Exercise prompt => Lines containing the word "const" are the ones to copy from the records below.

(Edit difference data)
-=-=-=-=-

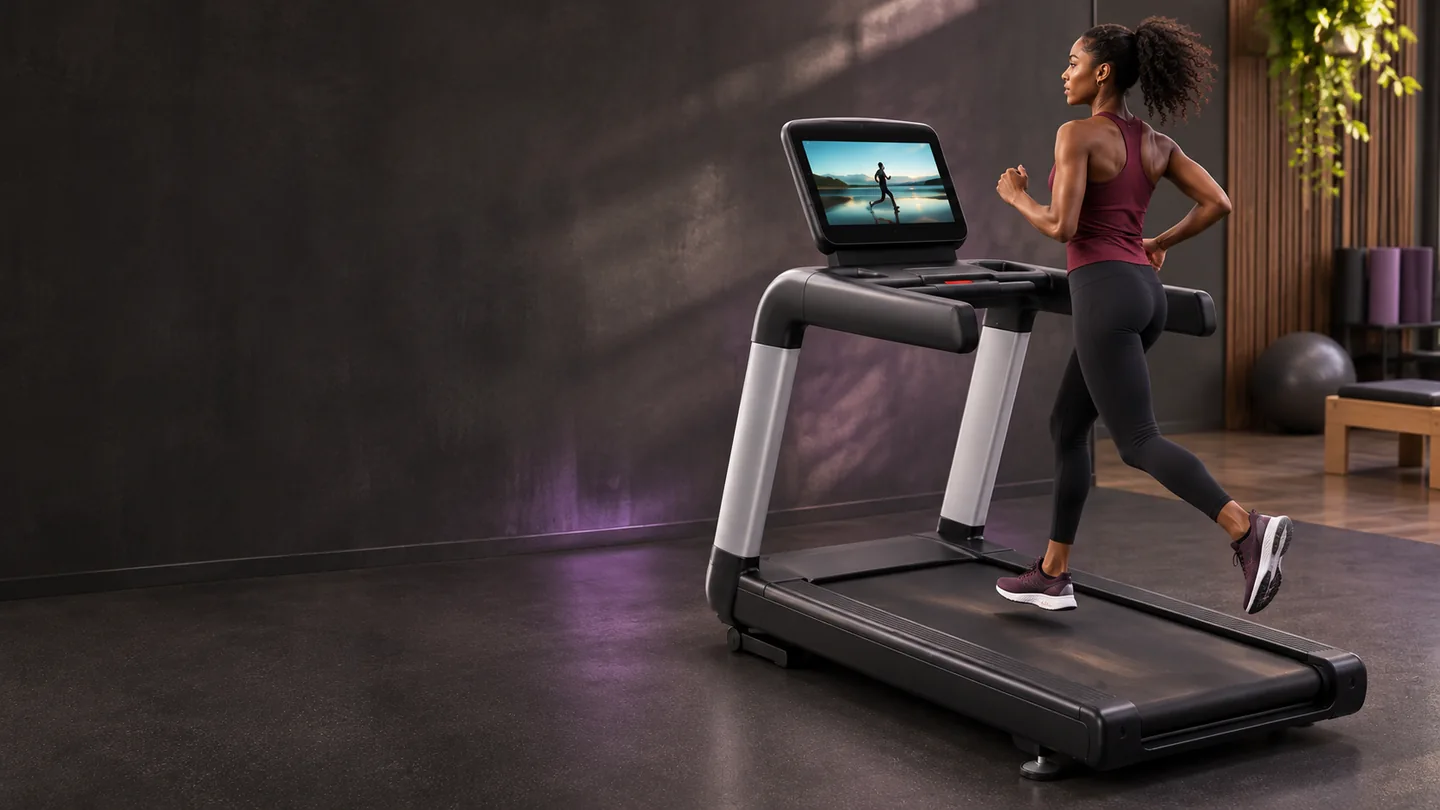
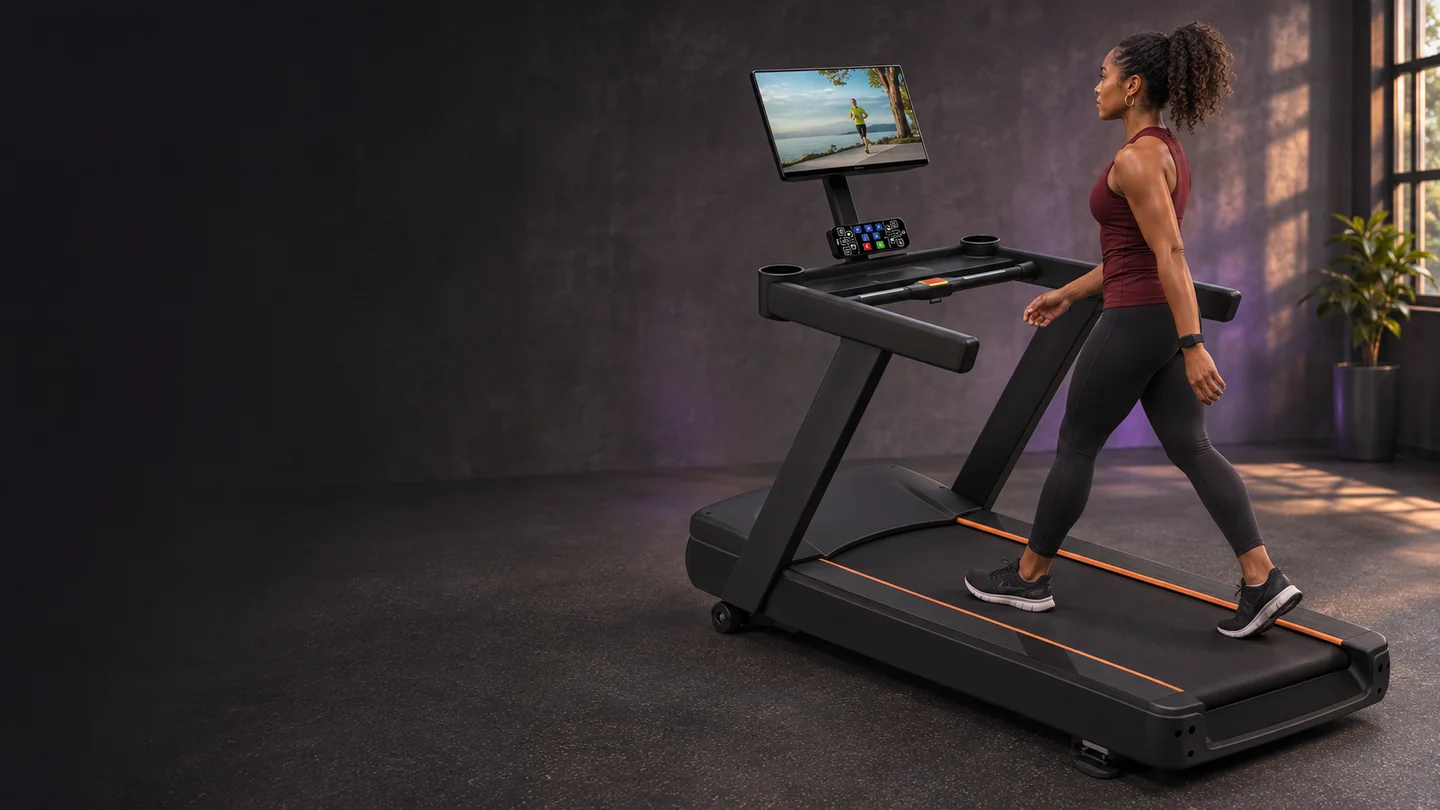
Corrige as capas A5, K8, Cardio e Pilates e a foto do modelo T13

diff --git a/js/site.js b/js/site.js
@@ -22,13 +22,17 @@
   const NOMES_PT = window.TORQUE_NOMES_PT || {};
   // Fotos locais em WebP (87% mais leve que o PNG); se o navegador ou o
   // arquivo falhar, o fallback abaixo devolve o PNG original.
-  const fotoWebp = src => /^assets\/products\/.+\.png$/i.test(src || '') ? src.replace(/\.png$/i, '.webp') : (src || '');
+  function fotoWebp(src) {
+    const foto = /^assets\/products\/.+\.png$/i.test(src || '') ? src.replace(/\.png$/i, '.webp') : (src || '');
+    // A foto original da T13 foi corrigida no mesmo endereço usado pelo catálogo publicado.
+    return foto === 'assets/products/d501fd345b7e.webp' ? foto + '?v=20261122d' : foto;
+  }
   document.addEventListener('error', e => {
     const img = e.target;
     if (img && img.tagName === 'IMG' && !img.dataset.pngFb && /assets\/products\/.+\.webp/i.test(img.src)) {
       img.dataset.pngFb = '1';
       e.stopPropagation();                                   // segura o onerror inline: ainda temos o PNG
-      img.src = img.src.replace(/\.webp(\?.*)?$/i, '.png');
+      img.src = img.src.replace(/\.webp(\?.*)?$/i, '.png$1');
     }
   }, true);
   function aplicaNomesPt(list) {
@@ -227,13 +231,13 @@
   }
   function countSerie(s) { return PRODUCTS.filter(p => (p.serie || 'Geral') === s).length; }
 
-  const seriesImageVersion = '20261122c';
+  const seriesImageVersion = '20261122d';
   const seriesTrainingDescriptions = new Map([
     ['a5-series', 'Atleta fazendo desenvolvimento de ombros no A503'],
     ['a7-series', 'Atleta fazendo remada baixa no A704'],
     ['a8-series', 'Atleta fazendo uma puxada no A802'],
     ['a9-series', 'Atleta fazendo agachamento pendular no A946'],
-    ['cardio', 'Atleta correndo na esteira T13'],
+    ['cardio', 'Atleta caminhando na esteira T13'],
     ['hm-series', 'Atleta fazendo crucifixo sentado no HM04'],
     ['hy-series', 'Atleta realizando uma série no leg press HY56'],
     ['k1-series', 'Atleta fazendo extensão de joelhos no K101'],
@@ -243,7 +247,7 @@
     ['k8-series', 'Atleta fazendo desenvolvimento de ombros no K806'],
     ['l-series', 'Atleta fazendo crucifixo em pé nas polias do L1017'],
     ['p-series', 'Atleta treinando no leg press P856'],
-    ['pilates', 'Atleta deitada, pressionando a plataforma com os pés no reformer SYT-PL30'],
+    ['pilates', 'Atleta praticando Pilates no reformer SYT-QB1010'],
     ['sq-f-series', 'Atleta fazendo agachamento na barra guiada do SQ7010']
   ]);
 

diff --git a/sw.js b/sw.js
@@ -6,13 +6,13 @@
    Chamadas externas (Supabase, CDN, fontes) passam direto pela rede.
    Suba o número da versão ao mudar a estratégia.
    ============================================================ */
-const CACHE = 'torque-app-v8-series-training';
+const CACHE = 'torque-app-v9-series-training';
 const SHELL = [
   './index.html',
   './css/site.css?v=20260718d',
   './css/premium.css?v=20261122b',
   './js/premium.js?v=20260905',
-  './js/site.js?v=20261122c',
+  './js/site.js?v=20261122d',
   './js/config.js?v=20260718d',
   './js/products.js?v=20260718d',
   './js/nomes.js?v=20260718d',

diff --git a/index.html b/index.html
@@ -489,7 +489,7 @@
   <script src="js/products.js?v=20260718d"></script>
   <script src="js/nomes.js?v=20260718d"></script>
   <script src="js/descricoes.js?v=20260718d"></script>
-  <script src="js/site.js?v=20261122c"></script>
+  <script src="js/site.js?v=20261122d"></script>
   <script src="js/premium.js?v=20260905" defer></script>
   <noscript><p class="tf-noscript">Ative o JavaScript para buscar equipamentos e montar seu orçamento. As informações da marca continuam disponíveis na página <a href="sobre.html">Sobre a Torque Fitness</a>.</p></noscript>
 </body>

-=-=-=-=-

Response to the task =>
   const NOMES_PT = window.TORQUE_NOMES_PT || {};
-  const fotoWebp = src => /^assets\/products\/.+\.png$/i.test(src || '') ? src.replace(/\.png$/i, '.webp') : (src || '');
+    const foto = /^assets\/products\/.+\.png$/i.test(src || '') ? src.replace(/\.png$/i, '.webp') : (src || '');
     const img = e.target;
-  const seriesImageVersion = '20261122c';
+  const seriesImageVersion = '20261122d';
   const seriesTrainingDescriptions = new Map([
-const CACHE = 'torque-app-v8-series-training';
+const CACHE = 'torque-app-v9-series-training';
 const SHELL = [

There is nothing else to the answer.